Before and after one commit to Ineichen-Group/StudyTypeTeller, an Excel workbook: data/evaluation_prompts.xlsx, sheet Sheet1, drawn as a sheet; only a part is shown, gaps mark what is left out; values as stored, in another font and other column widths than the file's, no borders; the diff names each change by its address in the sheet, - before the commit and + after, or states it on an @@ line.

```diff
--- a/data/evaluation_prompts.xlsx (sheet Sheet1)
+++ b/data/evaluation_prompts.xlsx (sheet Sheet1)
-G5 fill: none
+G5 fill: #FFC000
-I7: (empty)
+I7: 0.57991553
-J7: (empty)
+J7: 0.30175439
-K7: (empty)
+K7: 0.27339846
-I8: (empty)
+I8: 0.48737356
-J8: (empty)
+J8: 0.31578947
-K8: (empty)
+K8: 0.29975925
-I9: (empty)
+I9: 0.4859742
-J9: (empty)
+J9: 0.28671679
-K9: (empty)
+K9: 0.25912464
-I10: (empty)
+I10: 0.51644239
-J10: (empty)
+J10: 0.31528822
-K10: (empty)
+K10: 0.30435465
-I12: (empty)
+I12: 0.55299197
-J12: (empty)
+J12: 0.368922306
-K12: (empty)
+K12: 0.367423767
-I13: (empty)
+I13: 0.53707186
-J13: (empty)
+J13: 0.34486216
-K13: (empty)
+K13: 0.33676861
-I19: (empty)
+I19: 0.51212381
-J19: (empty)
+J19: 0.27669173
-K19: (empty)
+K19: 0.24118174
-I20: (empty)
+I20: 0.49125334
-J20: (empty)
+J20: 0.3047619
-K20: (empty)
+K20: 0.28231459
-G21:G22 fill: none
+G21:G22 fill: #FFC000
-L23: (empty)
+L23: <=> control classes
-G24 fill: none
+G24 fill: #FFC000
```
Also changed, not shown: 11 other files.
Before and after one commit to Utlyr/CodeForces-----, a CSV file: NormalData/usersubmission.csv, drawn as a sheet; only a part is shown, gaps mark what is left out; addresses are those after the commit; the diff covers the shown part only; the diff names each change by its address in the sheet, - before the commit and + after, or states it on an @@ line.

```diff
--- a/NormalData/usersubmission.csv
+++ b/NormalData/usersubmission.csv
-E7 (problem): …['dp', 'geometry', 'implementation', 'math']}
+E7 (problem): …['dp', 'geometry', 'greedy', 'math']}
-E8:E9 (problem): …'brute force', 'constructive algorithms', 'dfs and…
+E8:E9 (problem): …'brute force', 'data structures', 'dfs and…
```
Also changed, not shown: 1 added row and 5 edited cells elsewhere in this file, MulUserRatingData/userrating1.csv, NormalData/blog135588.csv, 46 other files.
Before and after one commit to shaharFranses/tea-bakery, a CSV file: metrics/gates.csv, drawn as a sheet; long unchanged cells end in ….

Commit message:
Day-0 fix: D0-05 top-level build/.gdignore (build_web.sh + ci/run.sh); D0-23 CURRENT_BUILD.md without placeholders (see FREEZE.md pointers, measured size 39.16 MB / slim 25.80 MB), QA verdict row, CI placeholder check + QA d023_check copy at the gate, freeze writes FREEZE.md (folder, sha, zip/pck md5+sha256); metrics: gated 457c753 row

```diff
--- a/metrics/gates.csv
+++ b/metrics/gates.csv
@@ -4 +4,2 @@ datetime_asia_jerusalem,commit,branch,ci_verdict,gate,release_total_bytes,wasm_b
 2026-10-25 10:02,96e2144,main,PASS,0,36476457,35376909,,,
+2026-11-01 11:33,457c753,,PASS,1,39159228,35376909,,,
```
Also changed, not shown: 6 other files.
==================================================
### Work request
Would you reproduce the whole listing exactly as it stands?

### Response area
Before and after one commit to Ineichen-Group/StudyTypeTeller, an Excel workbook: data/evaluation_prompts.xlsx, sheet Sheet1, drawn as a sheet; only a part is shown, gaps mark what is left out; values as stored, in another font and other column widths than the file's, no borders; the diff names each change by its address in the sheet, - before the commit and + after, or states it on an @@ line.

```diff
--- a/data/evaluation_prompts.xlsx (sheet Sheet1)
+++ b/data/evaluation_prompts.xlsx (sheet Sheet1)
-G5 fill: none
+G5 fill: #FFC000
-I7: (empty)
+I7: 0.57991553
-J7: (empty)
+J7: 0.30175439
-K7: (empty)
+K7: 0.27339846
-I8: (empty)
+I8: 0.48737356
-J8: (empty)
+J8: 0.31578947
-K8: (empty)
+K8: 0.29975925
-I9: (empty)
+I9: 0.4859742
-J9: (empty)
+J9: 0.28671679
-K9: (empty)
+K9: 0.25912464
-I10: (empty)
+I10: 0.51644239
-J10: (empty)
+J10: 0.31528822
-K10: (empty)
+K10: 0.30435465
-I12: (empty)
+I12: 0.55299197
-J12: (empty)
+J12: 0.368922306
-K12: (empty)
+K12: 0.367423767
-I13: (empty)
+I13: 0.53707186
-J13: (empty)
+J13: 0.34486216
-K13: (empty)
+K13: 0.33676861
-I19: (empty)
+I19: 0.51212381
-J19: (empty)
+J19: 0.27669173
-K19: (empty)
+K19: 0.24118174
-I20: (empty)
+I20: 0.49125334
-J20: (empty)
+J20: 0.3047619
-K20: (empty)
+K20: 0.28231459
-G21:G22 fill: none
+G21:G22 fill: #FFC000
-L23: (empty)
+L23: <=> control classes
-G24 fill: none
+G24 fill: #FFC000
```
Also changed, not shown: 11 other files.
Before and after one commit to Utlyr/CodeForces-----, a CSV file: NormalData/usersubmission.csv, drawn as a sheet; only a part is shown, gaps mark what is left out; addresses are those after the commit; the diff covers the shown part only; the diff names each change by its address in the sheet, - before the commit and + after, or states it on an @@ line.

```diff
--- a/NormalData/usersubmission.csv
+++ b/NormalData/usersubmission.csv
-E7 (problem): …['dp', 'geometry', 'implementation', 'math']}
+E7 (problem): …['dp', 'geometry', 'greedy', 'math']}
-E8:E9 (problem): …'brute force', 'constructive algorithms', 'dfs and…
+E8:E9 (problem): …'brute force', 'data structures', 'dfs and…
```
Also changed, not shown: 1 added row and 5 edited cells elsewhere in this file, MulUserRatingData/userrating1.csv, NormalData/blog135588.csv, 46 other files.
Before and after one commit to shaharFranses/tea-bakery, a CSV file: metrics/gates.csv, drawn as a sheet; long unchanged cells end in ….

Commit message:
Day-0 fix: D0-05 top-level build/.gdignore (build_web.sh + ci/run.sh); D0-23 CURRENT_BUILD.md without placeholders (see FREEZE.md pointers, measured size 39.16 MB / slim 25.80 MB), QA verdict row, CI placeholder check + QA d023_check copy at the gate, freeze writes FREEZE.md (folder, sha, zip/pck md5+sha256); metrics: gated 457c753 row

```diff
--- a/metrics/gates.csv
+++ b/metrics/gates.csv
@@ -4 +4,2 @@ datetime_asia_jerusalem,commit,branch,ci_verdict,gate,release_total_bytes,wasm_b
 2026-10-25 10:02,96e2144,main,PASS,0,36476457,35376909,,,
+2026-11-01 11:33,457c753,,PASS,1,39159228,35376909,,,
```
Also changed, not shown: 6 other files.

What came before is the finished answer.